A local legislator is hoping more voters can have a say on cityhood proposals that would carve a new city from an existing one.
State Rep. Shea Roberts (D-Sandy Springs) said Wednesday that she filed legislation in the House that, if passed, would change the rules related to the deannexation of a city to create a new city.
Roberts made the announcement during the Jan. 12 meeting of the joint House and Senate Atlanta Legislative Delegation, which focused solely on legislation that aims to create a new “Buckhead City” from Atlanta.
Currently, if that legislation is approved by the Georgia General Assembly, a referendum would be placed on the 2022 ballot and only Buckhead residents could vote whether to form a new city.
But Roberts wants all of Atlanta to weigh in.
In an email after the meeting, Roberts said her legislation would require a 57.5% vote of an entire city in order to deannex a portion and form a new city.
“In this case, all of Atlanta would get to weigh in on Buckhead City,” she said. “Why shouldn’t Morningside, Bankhead, Ansley, Reynoldstown, Midtown, and every other neighborhood in Atlanta have a say in losing 29% of its revenue? This is unprecedented for a reason and such a decision should not be made without hearing from everyone affected.”
Roberts said a first reading of the legislation is set for Friday.
The Wednesday meeting of the Atlanta legislative delegation, hosted by Rep. Betsy Holland (D-Atlanta) and Sen. Nan Orrock (D-Atlanta), featured a slew of speakers against the Buckhead cityhood effort.
That included Atlanta Mayor Andre Dickens and Erica Long, senior policy and governmental affairs advisor for Atlanta Public Schools, who spoke at length about the issues Buckhead City could create for the approximately 5,000 students in Buckhead.
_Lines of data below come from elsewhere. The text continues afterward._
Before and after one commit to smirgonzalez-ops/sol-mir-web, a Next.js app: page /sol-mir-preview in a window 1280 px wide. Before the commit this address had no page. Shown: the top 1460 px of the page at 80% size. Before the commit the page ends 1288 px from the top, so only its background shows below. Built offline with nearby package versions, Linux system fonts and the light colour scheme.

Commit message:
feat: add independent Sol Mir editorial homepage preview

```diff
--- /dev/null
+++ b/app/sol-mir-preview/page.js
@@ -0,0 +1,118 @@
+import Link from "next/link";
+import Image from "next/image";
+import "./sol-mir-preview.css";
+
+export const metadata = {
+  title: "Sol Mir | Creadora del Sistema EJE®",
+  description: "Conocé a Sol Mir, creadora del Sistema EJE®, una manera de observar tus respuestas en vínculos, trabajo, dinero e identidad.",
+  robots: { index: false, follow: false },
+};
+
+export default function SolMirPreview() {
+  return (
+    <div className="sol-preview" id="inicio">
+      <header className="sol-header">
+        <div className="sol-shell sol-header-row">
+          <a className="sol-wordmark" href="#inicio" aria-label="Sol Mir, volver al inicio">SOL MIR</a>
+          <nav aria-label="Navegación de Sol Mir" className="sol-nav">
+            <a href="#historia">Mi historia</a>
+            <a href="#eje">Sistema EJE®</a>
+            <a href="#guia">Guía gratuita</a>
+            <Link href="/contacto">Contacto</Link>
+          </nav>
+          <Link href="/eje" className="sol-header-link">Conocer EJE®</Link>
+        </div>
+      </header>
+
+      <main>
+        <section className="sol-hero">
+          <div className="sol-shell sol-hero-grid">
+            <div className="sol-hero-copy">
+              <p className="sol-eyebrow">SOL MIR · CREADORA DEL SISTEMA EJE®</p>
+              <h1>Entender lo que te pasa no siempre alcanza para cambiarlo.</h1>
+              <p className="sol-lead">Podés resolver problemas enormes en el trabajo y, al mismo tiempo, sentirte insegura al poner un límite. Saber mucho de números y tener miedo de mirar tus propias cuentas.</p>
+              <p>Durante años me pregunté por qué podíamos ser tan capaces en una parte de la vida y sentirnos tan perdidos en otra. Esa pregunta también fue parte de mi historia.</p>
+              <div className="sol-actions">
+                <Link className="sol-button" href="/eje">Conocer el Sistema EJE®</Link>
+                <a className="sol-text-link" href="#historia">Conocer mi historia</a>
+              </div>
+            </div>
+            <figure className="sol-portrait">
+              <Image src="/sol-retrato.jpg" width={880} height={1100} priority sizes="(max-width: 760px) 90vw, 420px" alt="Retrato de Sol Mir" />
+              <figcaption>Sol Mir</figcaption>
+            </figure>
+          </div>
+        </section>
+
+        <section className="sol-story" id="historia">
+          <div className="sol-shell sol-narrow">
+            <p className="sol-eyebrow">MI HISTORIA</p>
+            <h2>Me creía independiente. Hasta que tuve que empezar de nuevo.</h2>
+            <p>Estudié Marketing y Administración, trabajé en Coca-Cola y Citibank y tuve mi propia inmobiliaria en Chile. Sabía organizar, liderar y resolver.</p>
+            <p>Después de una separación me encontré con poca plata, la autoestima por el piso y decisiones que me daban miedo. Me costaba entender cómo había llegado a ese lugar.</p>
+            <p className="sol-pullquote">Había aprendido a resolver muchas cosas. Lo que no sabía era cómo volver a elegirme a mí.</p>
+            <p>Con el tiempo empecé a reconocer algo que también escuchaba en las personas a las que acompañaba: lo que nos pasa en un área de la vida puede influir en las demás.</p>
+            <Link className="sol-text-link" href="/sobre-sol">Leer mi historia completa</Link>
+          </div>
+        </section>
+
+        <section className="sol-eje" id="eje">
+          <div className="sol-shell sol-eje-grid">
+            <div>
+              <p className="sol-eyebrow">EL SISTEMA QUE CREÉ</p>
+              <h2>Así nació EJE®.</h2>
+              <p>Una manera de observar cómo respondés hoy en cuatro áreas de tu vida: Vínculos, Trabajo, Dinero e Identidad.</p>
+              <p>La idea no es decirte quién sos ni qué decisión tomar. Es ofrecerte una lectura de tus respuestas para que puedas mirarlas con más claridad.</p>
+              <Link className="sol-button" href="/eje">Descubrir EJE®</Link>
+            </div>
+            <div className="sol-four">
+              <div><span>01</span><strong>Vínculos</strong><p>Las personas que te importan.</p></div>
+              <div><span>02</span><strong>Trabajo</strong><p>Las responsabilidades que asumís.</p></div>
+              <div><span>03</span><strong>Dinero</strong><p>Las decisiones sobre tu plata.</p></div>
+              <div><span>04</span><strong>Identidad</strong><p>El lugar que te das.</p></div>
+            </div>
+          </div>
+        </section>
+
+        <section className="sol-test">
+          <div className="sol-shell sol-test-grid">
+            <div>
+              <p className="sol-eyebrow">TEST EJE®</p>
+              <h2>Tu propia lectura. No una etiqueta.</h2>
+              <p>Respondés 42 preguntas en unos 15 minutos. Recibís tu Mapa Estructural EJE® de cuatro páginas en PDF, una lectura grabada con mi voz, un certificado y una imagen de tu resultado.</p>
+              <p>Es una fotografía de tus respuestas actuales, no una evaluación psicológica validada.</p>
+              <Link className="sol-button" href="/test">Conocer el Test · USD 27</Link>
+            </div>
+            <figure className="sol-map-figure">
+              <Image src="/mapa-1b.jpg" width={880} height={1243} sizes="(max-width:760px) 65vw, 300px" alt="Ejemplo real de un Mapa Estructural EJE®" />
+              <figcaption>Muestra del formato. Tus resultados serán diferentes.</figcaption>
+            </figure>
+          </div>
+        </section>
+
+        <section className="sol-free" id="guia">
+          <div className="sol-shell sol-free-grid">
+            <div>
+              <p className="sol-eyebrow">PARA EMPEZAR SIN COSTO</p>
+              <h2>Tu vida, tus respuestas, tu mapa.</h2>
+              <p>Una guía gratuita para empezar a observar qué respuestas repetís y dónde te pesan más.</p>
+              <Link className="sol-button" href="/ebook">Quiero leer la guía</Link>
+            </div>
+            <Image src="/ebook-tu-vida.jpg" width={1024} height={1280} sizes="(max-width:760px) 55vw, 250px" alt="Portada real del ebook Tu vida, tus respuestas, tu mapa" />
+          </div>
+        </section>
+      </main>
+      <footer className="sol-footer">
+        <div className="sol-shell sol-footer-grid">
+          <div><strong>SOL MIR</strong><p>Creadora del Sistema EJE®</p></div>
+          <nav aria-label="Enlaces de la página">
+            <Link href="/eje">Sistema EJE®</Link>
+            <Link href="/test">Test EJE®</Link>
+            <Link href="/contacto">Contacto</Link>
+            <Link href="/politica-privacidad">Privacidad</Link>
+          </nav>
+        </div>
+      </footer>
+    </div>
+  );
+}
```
Holland said cityhood leader Bill White, chairman and CEO of the Buckhead Exploratory Committee, was invited to the meeting. He didn’t attend despite being offered other times to accomodate his schedule, she said.